More Happiness, More Suicide?

April 27, 2011
Dinah Miller, MD

Why is it that the happiest places also have the highest suicide rates?

The following was originally posted to the HCPLive network blog Shrink Rap.

On Tara Parker-Pope's NY Times Well Blog, she tells us that places where people are the happiest, for example Denmark & Sweden, also have the highest suicide rates. This is perplexing.

And apparently, the various United States are also ranked. New Jersey, where I grew up, is the 47th happiest state-- surprising given Full Serve gasoline, good pizza, and beaches. You were looking for something more out of life? Also it has the 47th suicide rate, so the miserable apparently tough it out.

Ms. Parker-Pope writes:
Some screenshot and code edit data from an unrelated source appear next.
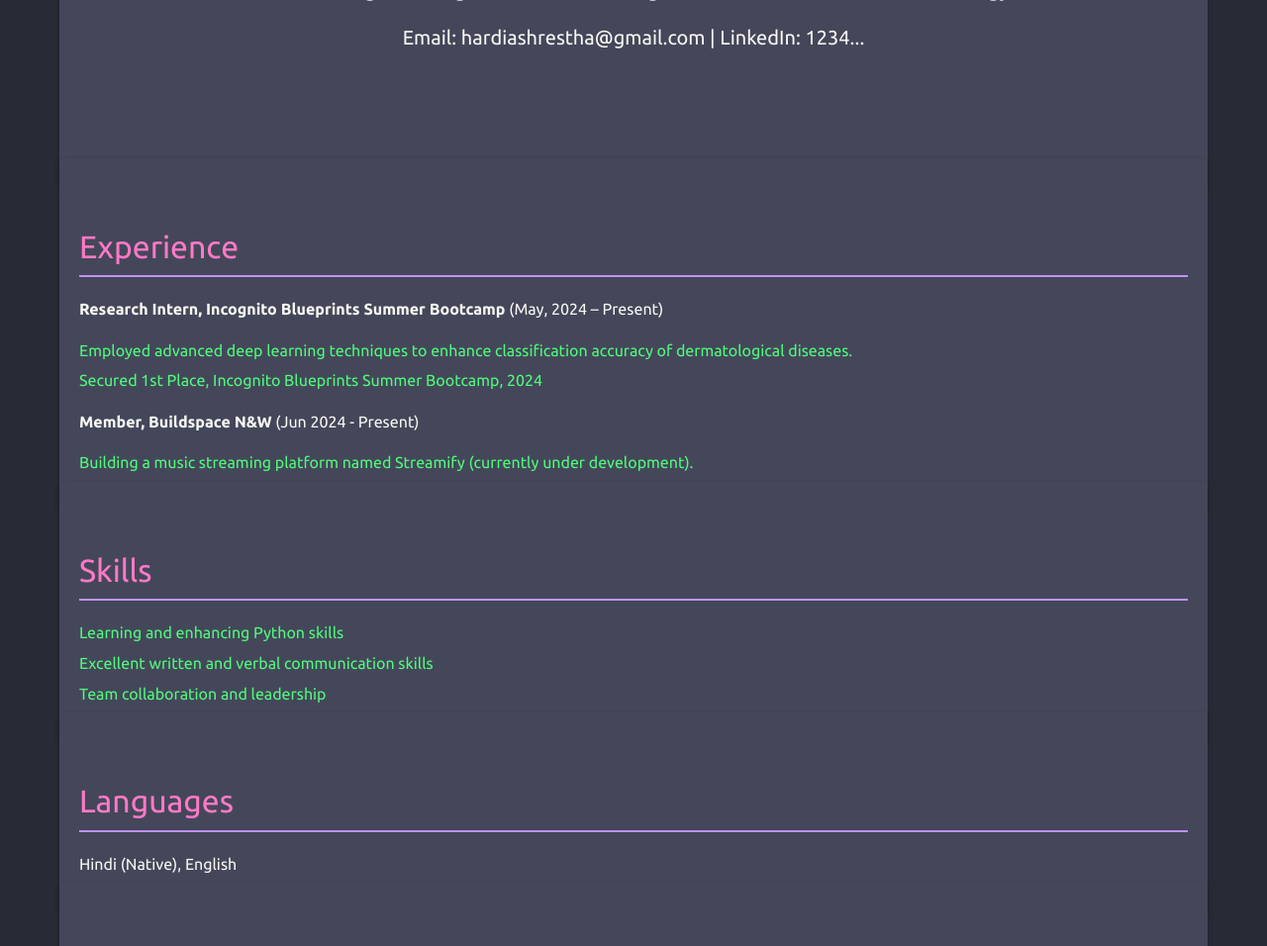
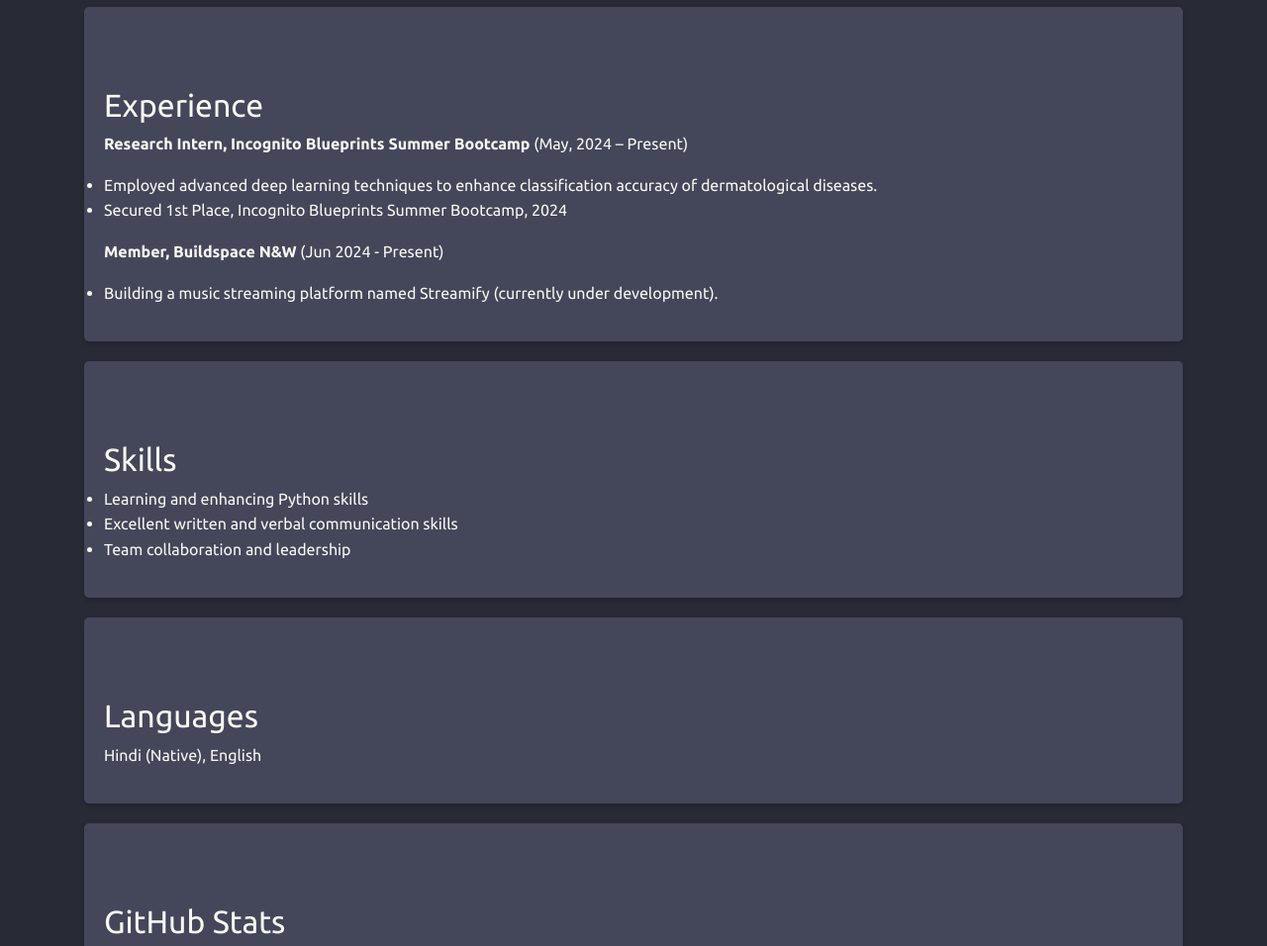
Before and after one commit to hardiashrestha/Portfolio, a Flask app: page / in a window 1280 px wide. Shown: the part 642-1598 px from the top of the page at 99% size. Run offline with Flask 3, Linux system fonts and the light colour scheme; some libraries are stand-ins or nearby versions.

Commit message:
3rd commit

```diff
--- a/app.py
+++ b/app.py
@@ -2,9 +2,44 @@ from flask import Flask, render_template
 
 app = Flask(__name__)
 
+# Sample data
+portfolio_data = {
+    "name": "Shrestha Hardia",
+    "email": "hardiashrestha@gmail.com",
+    "linkedin": "1234...",
+    "about": "Ambitious high school graduate with a strong foundation in research and technology.",
+    "experience": [
+        {
+            "title": "Research Intern, Incognito Blueprints Summer Bootcamp",
+            "duration": "May, 2024 – Present",
+            "details": [
+                "Employed advanced deep learning techniques to enhance classification accuracy of dermatological diseases.",
+                "Secured 1st Place, Incognito Blueprints Summer Bootcamp, 2024"
+            ]
+        },
+        {
+            "title": "Member, Buildspace N&W",
+            "duration": "Jun 2024 - Present",
+            "details": [
+                "Building a music streaming platform named Streamify (currently under development)."
+            ]
+        }
+    ],
+    "skills": [
+        "Learning and enhancing Python skills",
+        "Excellent written and verbal communication skills",
+        "Team collaboration and leadership"
+    ],
+    "languages": "Hindi (Native), English",
+    "github_stats": {
+        "stats_url": "https://github-readme-stats.vercel.app/api?username=hardiashrestha&show_icons=true&theme=dracula",
+        "streak_url": "https://github-readme-streak-stats.herokuapp.com/?user=hardiashrestha&theme=dracula"
+    }
+}
+
 @app.route('/')
 def home():
-    return render_template('index.html')
+    return render_template('index.html', data=portfolio_data)
 
 if __name__ == '__main__':
     app.run(debug=True)
--- a/static/css/styles.css
+++ b/static/css/styles.css
@@ -20,6 +20,7 @@
     background-color: rgba(68, 71, 90, 0.8); /* Semi-transparent background */
     padding: 5px 0; /* Reduce vertical padding */
     transition: background-color 0.3s; /* Smooth transition for background color */
+    height: 60px; /* Set a fixed height for the navbar */
 }
 
 .navbar-nav .nav-link {
@@ -30,6 +31,16 @@
 
 .navbar-nav .nav-link:hover {
     color: #bd93f9; /* Change color on hover */
+}
+
+/* Section styles */
+.section {
+    padding: 20px;
+    background-color: #44475a;
+    border-radius: 5px;
+    box-shadow: 0 2px 5px rgba(0, 0, 0, 0.2);
+    margin-bottom: 20px; /* Space between sections */
+    padding-top: 80px; /* Add padding to the top to prevent overlap */
 }
 
 /* Header styles */
@@ -48,14 +59,17 @@
   font-size: 20px;
 }
 
-  /* Brightness effect */
 .name {
-    background: linear-gradient(90deg, #ff79c6, #bd93f9);
+  background: linear-gradient(90deg, #ffffff, #ffffff);
   -webkit-background-clip: text;
   background-clip: text;
   -webkit-text-fill-color: transparent;
   font-size: 48px;
-    text-shadow: 2px 2px 4px rgba(0, 0, 0, 0.3);
+  text-shadow:
+    0 0 5px rgba(255, 185, 223, 0.8), /* Pink glow */
+    0 0 10px rgba(255, 121, 198, 0.6),
+    0 0 15px rgba(138, 132, 145, 0.8), /* Purple glow */
+    0 0 20px rgba(189, 147, 233, 0.5);
   transition: transform 0.3s ease, filter 0.3s ease;
 }
 
@@ -64,48 +78,6 @@
   filter: brightness(120%);
 }
 
-  /* Navigation styles */
-  nav {
-    padding: 10px 0;
-    text-align: center;
-  }
-
-  /* Container styles */
-  .container {
-    max-width: 1200px;
-    margin: 20px auto;
-    padding: 20px;
-  }
-
-  /* Section styles */
-  .section {
-    margin: 40px 0;
-    padding: 20px;
-    background-color: #44475a;
-    border-radius: 5px;
-    box-shadow: 0 2px 5px rgba(0, 0, 0, 0.2);
-    padding-top: 70px; /* Offset for fixed navbar */
-    margin-top: -70px; /* Negative margin to pull the section up */
-}
-
-
-  .section h2 {
-    color: #ff79c6;
-    margin-bottom: 20px;
-    border-bottom: 2px solid #bd93f9;
-    padding-bottom: 10px;
-  }
-
-  .section ul {
-    list-style-type: none;
-  }
-
-  .section ul li {
-    color: #50fa7b;
-    margin: 5px 0;
-  }
-
-  /* Footer styles */
 footer {
   background-color: #44475a;
   color: #f8f8f2;
--- a/templates/index.html
+++ b/templates/index.html
@@ -3,7 +3,7 @@
 <head>
     <meta charset="UTF-8">
     <meta name="viewport" content="width=device-width, initial-scale=1.0">
-    <title>Shrestha Hardia</title>
+    <title>{{ data.name }}</title>
     <link rel="stylesheet" href="https://stackpath.bootstrapcdn.com/bootstrap/4.5.2/css/bootstrap.min.css">
     <link rel="stylesheet" href="static/css/styles.css">
     <link href="https://fonts.googleapis.com/css2?family=Ubuntu:wght@400;700&display=swap" rel="stylesheet">
@@ -25,9 +25,6 @@
                     <a class="nav-link" href="#research">Experience</a>
                 </li>
                 <li class="nav-item">
-                    <a class="nav-link" href="#activities">Activities</a>
-                </li>
-                <li class="nav-item">
                     <a class="nav-link" href="#skills">Skills</a>
                 </li>
             </ul>
@@ -37,56 +34,52 @@
 
 <div class="container" style="margin-top: 80px;">
     <section id="about" class="section">
-        <header>
-            <div class="container text-center">
-                <h1><span class="name">Shrestha Hardia</span></h1>
-                <p>Email: hardiashrestha@gmail.com | LinkedIn: 1234...</p>
-                <img align="center" alt="Coding" width="400" src="https://cdn.dribbble.com/users/1162077/screenshots/3848914/programmer.gif">
-                <p>Ambitious high school graduate with a strong foundation in research and technology.</p>
-                <p>Email: hardiashrestha@gmail.com | LinkedIn: 1234...</p>
-            </div>
-        </header>
+        <div class="text-center">
+            <h1><span class="name">{{ data.name }}</span></h1>
+            <p>Email: {{ data.email }} | LinkedIn: {{ data.linkedin }}</p>
+            <img align="center" alt="Coding" width="400" src="https://cdn.dribbble.com/users/1162077/screenshots/3848914/programmer.gif">
+            <p>{{ data.about }}</p>
+        </div>
     </section>
 
     <section id="research" class="section">
         <h2>Experience</h2>
-        <p><strong>Research Intern, Incognito Blueprints Summer Bootcamp</strong> (May, 2024 – Present)</p>
-        <ul>
-            <li>Employed advanced deep learning techniques to enhance classification accuracy of dermatological diseases.</li>
-            <li>Secured 1st Place, Incognito Blueprints Summer Bootcamp, 2024</li>
-        </ul>
-        <p><strong>Member, Buildspace N&W</strong> (Jun 2024 - Present)</p>
-        <ul>
-            <li>Building a music streaming platform named Streamify (currently under development).</li>
-        </ul>
+        {% for job in data.experience %}
+            <p><strong>{{ job.title }}</strong> ({{ job.duration }})</p>
+            <ul>
+                {% for detail in job.details %}
+                    <li>{{ detail }}</li>
+                {% endfor %}
+            </ul>
+        {% endfor %}
     </section>
 
     <section id="skills" class="section">
         <h2>Skills</h2>
         <ul>
-            <li>Learning and enhancing Python skills</li>
-            <li>Excellent written and verbal communication skills</li>
-            <li>Team collaboration and leadership</li>
+            {% for skill in data.skills %}
+                <li>{{ skill }}</li>
+            {% endfor %}
         </ul>
     </section>
 
     <section id="languages" class="section">
         <h2>Languages</h2>
-        <p>Hindi (Native), English</p>
+        <p>{{ data.languages }}</p>
     </section>
 
     <section id="github-stats" class="section">
         <h2>GitHub Stats</h2>
         <p align="center">
-            <img src="https://github-readme-stats.vercel.app/api?username=hardiashrestha&show_icons=true&theme=dracula" alt="GitHub Stats" />
-            <img src="https://github-readme-streak-stats.herokuapp.com/?user=hardiashrestha&theme=dracula" alt="GitHub Streak" />
+            <img src="{{ data.github_stats.stats_url }}" alt="GitHub Stats" />
+            <img src="{{ data.github_stats.streak_url }}" alt="GitHub Streak" />
         </p>
     </section>
 </div>
 
 <footer>
     <div class="container text-center">
-        <p>© 2024 Shrestha Hardia. All rights reserved.</p>
+        <p>© 2024 {{ data.name }}. All rights reserved.</p>
     </div>
 </footer>
 
```
Lines whose indentation alone changed are shown as unchanged.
After analyzing the data, the researchers found a relationship between overall happiness and risk of suicide. In general, states with high levels of life satisfaction had higher suicide rates, according to the report, which has been accepted for publication in The Journal of Economic Behavior and Organization.

“Perhaps for those at the bottom end, in a way their situation may seem worse in relative terms, when compared with people who are close to them or their neighbors,’’ said Stephen Wu, associate professor of economics at Hamilton College. “For someone who is quite unhappy, the relative comparison may lead to more unhappiness and depression.”Dr. Wu noted that other studies have found that people react differently to low income or unemployment depending on how common it is in their community. “If a lot more other people around them are unemployed, it doesn’t seem so devastating,’’ he said.

I'm not sure one idea leads to another. Could there be another factor here? How do suicide rates correlate with the availability of mental health professionals, for example? Or with the price of chocolate in a give region? And how happy is my state?